The suit was filed by lawyers for shareholder James Martin on Thursday morning in California's San Mateo County Superior Court. The suit alleges that the board "knowingly facilitated sexual harassment" by executives, took part in covering it up by not disclosing the harassment claims and approving multi-million dollar severance packages for the accused.
Francis Bottini, a lawyer for Martin, told CNN Business that the suit claims to have minutes from Alphabet (GOOG) board meetings shed light on how the company handled the investigations into Android creator Andrew Rubin and former head of Google search Amit Singhal. Those sections of the filing are redacted because of a confidentiality agreement that shareholders have with Alphabet.
Rubin and Singhai did not immediately respond to a request for comment. Rubin's lawyer previously denied the misconduct allegations to CNN Business, saying any relationship he had while at Google was consensual.
The New York Times first revealed details about harassment claims against multiple executives and their exit packages in October. The Information technology news website had previously reported that Google investigated whether Rubin had an inappropriate relationship while at the company.
Martin's lawsuit says that after the board investigated Rubin over sexual harassment claims, it was directly involved with approving his $90 million exit package when Rubin left the company in 2014.
Alphabet board members Larry Page, Sergey Brin, Eric Schmidt, Sundar Pichai and John Doerr are some of the defendants named in the lawsuit. Some people named in the suit are no longer on the board. Rubin and Singhal are also named as defendants.
"Obviously there are some very influential people on the board who we've sued," Bottini told CNN Business. "We think the focus really should be on them because they do bear a liability for this."
Alphabet did not immediately respond to a request for comment.
In the wake of the Times report, thousands of Google employees staged walkouts around the world to protest the company's handling of sexual harassment allegations, pay inequality, and its policy on private arbitration, among other issues.

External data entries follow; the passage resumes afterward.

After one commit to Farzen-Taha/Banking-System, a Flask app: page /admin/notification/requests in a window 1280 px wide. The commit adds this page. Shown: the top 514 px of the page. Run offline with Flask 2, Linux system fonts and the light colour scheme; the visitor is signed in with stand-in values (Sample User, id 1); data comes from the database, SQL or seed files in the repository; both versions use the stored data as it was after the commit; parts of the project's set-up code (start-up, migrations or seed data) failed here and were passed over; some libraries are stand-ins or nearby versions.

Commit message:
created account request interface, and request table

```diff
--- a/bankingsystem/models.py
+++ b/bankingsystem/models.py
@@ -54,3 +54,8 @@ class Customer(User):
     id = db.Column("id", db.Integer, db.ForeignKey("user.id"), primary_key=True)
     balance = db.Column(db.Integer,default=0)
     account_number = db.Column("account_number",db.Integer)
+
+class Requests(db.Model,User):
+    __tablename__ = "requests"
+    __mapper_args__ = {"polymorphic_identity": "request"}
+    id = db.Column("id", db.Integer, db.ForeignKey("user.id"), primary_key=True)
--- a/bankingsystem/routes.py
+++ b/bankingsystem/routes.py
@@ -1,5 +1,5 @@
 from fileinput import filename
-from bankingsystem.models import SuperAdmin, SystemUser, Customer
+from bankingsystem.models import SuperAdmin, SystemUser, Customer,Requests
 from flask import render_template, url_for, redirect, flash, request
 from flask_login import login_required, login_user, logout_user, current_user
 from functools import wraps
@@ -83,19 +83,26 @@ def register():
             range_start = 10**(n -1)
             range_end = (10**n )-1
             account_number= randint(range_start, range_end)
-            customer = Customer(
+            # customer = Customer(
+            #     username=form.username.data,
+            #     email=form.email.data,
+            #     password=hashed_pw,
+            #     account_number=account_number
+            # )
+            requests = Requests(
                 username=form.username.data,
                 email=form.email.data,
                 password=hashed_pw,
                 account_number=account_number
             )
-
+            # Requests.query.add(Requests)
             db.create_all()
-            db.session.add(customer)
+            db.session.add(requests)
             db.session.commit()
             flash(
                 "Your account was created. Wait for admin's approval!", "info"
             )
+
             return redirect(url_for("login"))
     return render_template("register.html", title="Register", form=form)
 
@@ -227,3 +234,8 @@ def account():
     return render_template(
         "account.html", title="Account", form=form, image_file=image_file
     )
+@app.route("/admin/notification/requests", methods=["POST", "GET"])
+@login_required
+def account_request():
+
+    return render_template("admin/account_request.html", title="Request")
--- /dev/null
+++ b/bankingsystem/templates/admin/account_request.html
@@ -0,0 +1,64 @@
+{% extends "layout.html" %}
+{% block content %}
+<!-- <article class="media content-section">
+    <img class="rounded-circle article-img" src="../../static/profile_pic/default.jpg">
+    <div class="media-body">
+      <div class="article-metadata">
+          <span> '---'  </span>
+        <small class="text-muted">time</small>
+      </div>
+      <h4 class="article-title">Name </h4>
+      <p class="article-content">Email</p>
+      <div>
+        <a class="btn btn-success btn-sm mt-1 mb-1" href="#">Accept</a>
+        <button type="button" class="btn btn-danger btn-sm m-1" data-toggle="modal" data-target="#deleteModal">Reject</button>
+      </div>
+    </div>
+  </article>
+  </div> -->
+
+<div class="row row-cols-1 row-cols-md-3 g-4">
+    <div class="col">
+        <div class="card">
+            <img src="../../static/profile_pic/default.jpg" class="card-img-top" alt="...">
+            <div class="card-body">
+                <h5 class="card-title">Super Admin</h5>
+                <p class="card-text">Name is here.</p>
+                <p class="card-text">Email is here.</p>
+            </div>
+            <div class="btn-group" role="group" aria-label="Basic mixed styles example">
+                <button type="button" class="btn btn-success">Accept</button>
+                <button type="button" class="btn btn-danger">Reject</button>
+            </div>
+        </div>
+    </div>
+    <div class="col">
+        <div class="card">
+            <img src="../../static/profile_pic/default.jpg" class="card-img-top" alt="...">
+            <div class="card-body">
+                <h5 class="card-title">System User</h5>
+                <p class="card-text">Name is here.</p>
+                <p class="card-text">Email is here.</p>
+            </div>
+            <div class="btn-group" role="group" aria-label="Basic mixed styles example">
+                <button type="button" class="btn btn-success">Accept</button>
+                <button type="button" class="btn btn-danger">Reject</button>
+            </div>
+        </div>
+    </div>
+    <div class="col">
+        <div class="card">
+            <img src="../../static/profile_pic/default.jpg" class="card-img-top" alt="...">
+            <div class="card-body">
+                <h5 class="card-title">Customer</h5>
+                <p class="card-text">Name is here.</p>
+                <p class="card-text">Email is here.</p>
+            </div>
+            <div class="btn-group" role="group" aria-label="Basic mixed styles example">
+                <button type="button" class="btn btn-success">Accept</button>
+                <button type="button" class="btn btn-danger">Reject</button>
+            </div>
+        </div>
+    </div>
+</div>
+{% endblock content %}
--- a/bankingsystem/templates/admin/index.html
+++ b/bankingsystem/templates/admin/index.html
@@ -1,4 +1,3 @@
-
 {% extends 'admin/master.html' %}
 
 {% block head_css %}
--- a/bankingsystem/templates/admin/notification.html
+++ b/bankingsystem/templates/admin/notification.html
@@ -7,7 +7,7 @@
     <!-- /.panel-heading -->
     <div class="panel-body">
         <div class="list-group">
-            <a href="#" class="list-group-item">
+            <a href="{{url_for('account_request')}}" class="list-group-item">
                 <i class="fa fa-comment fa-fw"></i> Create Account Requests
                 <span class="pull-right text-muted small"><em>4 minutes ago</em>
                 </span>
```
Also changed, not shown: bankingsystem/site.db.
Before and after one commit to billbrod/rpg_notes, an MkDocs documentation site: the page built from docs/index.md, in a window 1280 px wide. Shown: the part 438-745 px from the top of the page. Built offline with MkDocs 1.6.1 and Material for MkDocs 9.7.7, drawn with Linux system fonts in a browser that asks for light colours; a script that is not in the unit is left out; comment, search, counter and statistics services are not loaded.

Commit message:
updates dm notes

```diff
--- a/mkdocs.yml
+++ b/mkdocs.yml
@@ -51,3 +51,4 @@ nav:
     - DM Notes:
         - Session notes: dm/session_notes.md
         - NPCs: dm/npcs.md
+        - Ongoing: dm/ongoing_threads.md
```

The suit seeks recovery on behalf of Alphabet for other damages caused by how the harassment allegations were handled. For example, it claims the company suffered economic harm when employees quit in protest over the harassment claims. It asks that Rubin and Singhal to pay back the money they received when they left Alphabet.
Martin "believes that Rubin and Singhal should return the compensation they received. We feel that's unjust compensation in light of that they should have been fired for cause," said Bottini.
The suit is also asking for corporate governance changes. It says Alphabet should nominate at least three new members to its board of directors, and overhaul how sexual harassment is reported and handled at the company, among other changes.
Bottini says he anticipates similar cases being filed by more shareholders in the coming weeks. He says Martin is a longtime investor in Alphabet, since at least 2009, and that he has never worked for the company. He would not say how much stock Martin holds.